Your objective: Among the lines below, a stretch begins at the one with "Before and after one commit to pknu-wap/Endless-Hotel, a" and ends at the one with "Also changed, not shown: 12 other files.". Repeat that stretch exactly, ends included.

Material supplied:
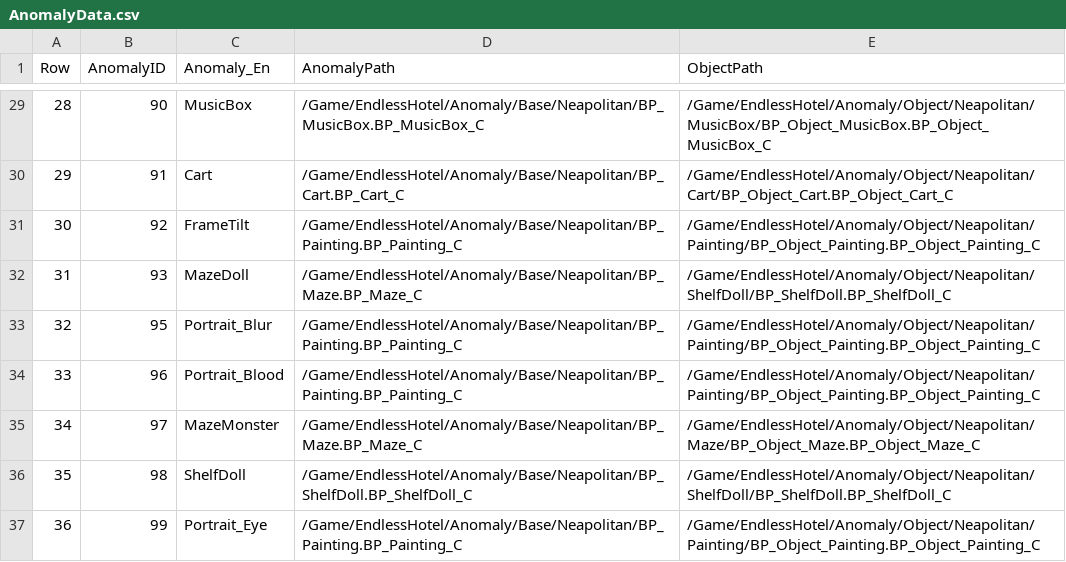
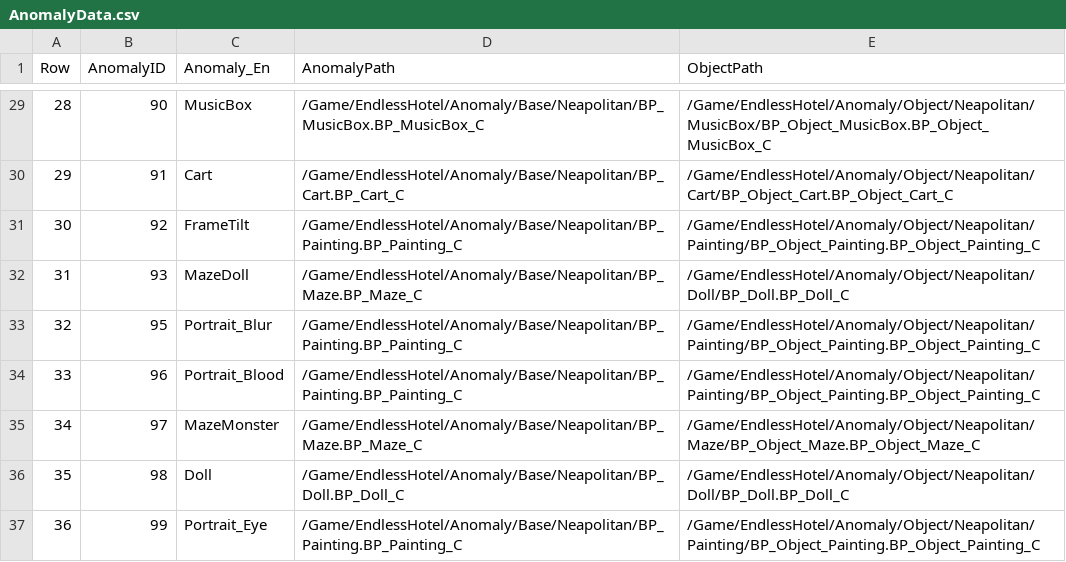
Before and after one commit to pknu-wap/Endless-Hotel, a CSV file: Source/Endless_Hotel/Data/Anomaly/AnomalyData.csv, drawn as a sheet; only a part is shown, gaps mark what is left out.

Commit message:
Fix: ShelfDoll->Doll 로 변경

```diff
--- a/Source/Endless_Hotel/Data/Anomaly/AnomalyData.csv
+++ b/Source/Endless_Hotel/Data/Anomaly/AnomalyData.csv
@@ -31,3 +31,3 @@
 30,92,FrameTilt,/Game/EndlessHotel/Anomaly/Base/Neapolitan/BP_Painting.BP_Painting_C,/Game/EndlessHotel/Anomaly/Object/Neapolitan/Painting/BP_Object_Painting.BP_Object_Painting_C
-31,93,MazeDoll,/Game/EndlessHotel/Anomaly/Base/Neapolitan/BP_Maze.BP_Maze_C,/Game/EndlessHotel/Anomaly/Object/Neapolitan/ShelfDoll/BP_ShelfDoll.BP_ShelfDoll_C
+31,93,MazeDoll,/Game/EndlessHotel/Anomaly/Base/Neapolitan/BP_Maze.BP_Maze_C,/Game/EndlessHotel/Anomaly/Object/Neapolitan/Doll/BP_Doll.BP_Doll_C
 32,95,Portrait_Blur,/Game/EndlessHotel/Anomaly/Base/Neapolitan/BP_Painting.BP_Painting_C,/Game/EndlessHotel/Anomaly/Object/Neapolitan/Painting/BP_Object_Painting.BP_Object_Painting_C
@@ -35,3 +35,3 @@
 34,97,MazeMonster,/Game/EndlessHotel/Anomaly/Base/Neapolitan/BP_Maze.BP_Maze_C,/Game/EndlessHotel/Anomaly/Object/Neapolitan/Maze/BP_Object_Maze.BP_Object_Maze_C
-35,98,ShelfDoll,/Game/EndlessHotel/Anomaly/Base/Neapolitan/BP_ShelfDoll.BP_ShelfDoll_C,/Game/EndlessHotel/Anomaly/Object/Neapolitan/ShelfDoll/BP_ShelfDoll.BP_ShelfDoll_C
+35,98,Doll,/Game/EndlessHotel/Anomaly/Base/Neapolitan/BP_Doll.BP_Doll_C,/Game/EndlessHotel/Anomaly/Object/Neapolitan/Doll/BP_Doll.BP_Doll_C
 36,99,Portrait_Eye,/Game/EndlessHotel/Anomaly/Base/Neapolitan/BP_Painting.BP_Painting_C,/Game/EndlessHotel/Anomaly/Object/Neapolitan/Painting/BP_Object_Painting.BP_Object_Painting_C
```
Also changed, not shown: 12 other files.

--

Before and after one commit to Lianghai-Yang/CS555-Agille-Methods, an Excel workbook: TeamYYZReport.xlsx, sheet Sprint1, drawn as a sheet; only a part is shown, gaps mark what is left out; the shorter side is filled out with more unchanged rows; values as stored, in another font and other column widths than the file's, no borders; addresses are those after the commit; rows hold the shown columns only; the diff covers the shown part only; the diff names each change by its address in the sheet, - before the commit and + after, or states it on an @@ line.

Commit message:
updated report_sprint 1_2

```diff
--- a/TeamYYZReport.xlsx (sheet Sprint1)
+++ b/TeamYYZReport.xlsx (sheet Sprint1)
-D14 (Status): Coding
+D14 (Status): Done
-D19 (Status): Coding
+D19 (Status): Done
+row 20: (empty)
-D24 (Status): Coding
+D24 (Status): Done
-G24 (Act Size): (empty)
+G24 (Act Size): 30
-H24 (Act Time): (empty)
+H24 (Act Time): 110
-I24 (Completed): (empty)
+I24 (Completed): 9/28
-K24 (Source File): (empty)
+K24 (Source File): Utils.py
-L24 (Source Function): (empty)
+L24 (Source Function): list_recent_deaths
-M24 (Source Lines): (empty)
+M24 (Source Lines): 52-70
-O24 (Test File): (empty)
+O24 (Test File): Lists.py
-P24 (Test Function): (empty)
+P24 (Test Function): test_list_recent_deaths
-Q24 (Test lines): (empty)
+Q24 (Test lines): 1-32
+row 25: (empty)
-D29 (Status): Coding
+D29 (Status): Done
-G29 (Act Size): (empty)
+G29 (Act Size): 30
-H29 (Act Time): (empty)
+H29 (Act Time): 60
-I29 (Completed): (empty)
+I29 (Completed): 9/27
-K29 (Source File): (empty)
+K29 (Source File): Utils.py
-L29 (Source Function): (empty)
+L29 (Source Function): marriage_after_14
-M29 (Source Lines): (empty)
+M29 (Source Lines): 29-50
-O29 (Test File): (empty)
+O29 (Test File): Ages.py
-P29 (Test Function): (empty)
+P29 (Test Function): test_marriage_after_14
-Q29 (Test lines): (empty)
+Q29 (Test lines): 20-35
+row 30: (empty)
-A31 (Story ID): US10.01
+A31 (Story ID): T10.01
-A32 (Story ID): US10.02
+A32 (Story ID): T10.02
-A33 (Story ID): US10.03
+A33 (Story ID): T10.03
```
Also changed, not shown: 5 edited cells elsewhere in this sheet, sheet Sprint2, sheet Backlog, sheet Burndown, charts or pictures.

Result for this exercise:
Before and after one commit to pknu-wap/Endless-Hotel, a CSV file: Source/Endless_Hotel/Data/Anomaly/AnomalyData.csv, drawn as a sheet; only a part is shown, gaps mark what is left out.

Commit message:
Fix: ShelfDoll->Doll 로 변경

```diff
--- a/Source/Endless_Hotel/Data/Anomaly/AnomalyData.csv
+++ b/Source/Endless_Hotel/Data/Anomaly/AnomalyData.csv
@@ -31,3 +31,3 @@
 30,92,FrameTilt,/Game/EndlessHotel/Anomaly/Base/Neapolitan/BP_Painting.BP_Painting_C,/Game/EndlessHotel/Anomaly/Object/Neapolitan/Painting/BP_Object_Painting.BP_Object_Painting_C
-31,93,MazeDoll,/Game/EndlessHotel/Anomaly/Base/Neapolitan/BP_Maze.BP_Maze_C,/Game/EndlessHotel/Anomaly/Object/Neapolitan/ShelfDoll/BP_ShelfDoll.BP_ShelfDoll_C
+31,93,MazeDoll,/Game/EndlessHotel/Anomaly/Base/Neapolitan/BP_Maze.BP_Maze_C,/Game/EndlessHotel/Anomaly/Object/Neapolitan/Doll/BP_Doll.BP_Doll_C
 32,95,Portrait_Blur,/Game/EndlessHotel/Anomaly/Base/Neapolitan/BP_Painting.BP_Painting_C,/Game/EndlessHotel/Anomaly/Object/Neapolitan/Painting/BP_Object_Painting.BP_Object_Painting_C
@@ -35,3 +35,3 @@
 34,97,MazeMonster,/Game/EndlessHotel/Anomaly/Base/Neapolitan/BP_Maze.BP_Maze_C,/Game/EndlessHotel/Anomaly/Object/Neapolitan/Maze/BP_Object_Maze.BP_Object_Maze_C
-35,98,ShelfDoll,/Game/EndlessHotel/Anomaly/Base/Neapolitan/BP_ShelfDoll.BP_ShelfDoll_C,/Game/EndlessHotel/Anomaly/Object/Neapolitan/ShelfDoll/BP_ShelfDoll.BP_ShelfDoll_C
+35,98,Doll,/Game/EndlessHotel/Anomaly/Base/Neapolitan/BP_Doll.BP_Doll_C,/Game/EndlessHotel/Anomaly/Object/Neapolitan/Doll/BP_Doll.BP_Doll_C
 36,99,Portrait_Eye,/Game/EndlessHotel/Anomaly/Base/Neapolitan/BP_Painting.BP_Painting_C,/Game/EndlessHotel/Anomaly/Object/Neapolitan/Painting/BP_Object_Painting.BP_Object_Painting_C
```
Also changed, not shown: 12 other files.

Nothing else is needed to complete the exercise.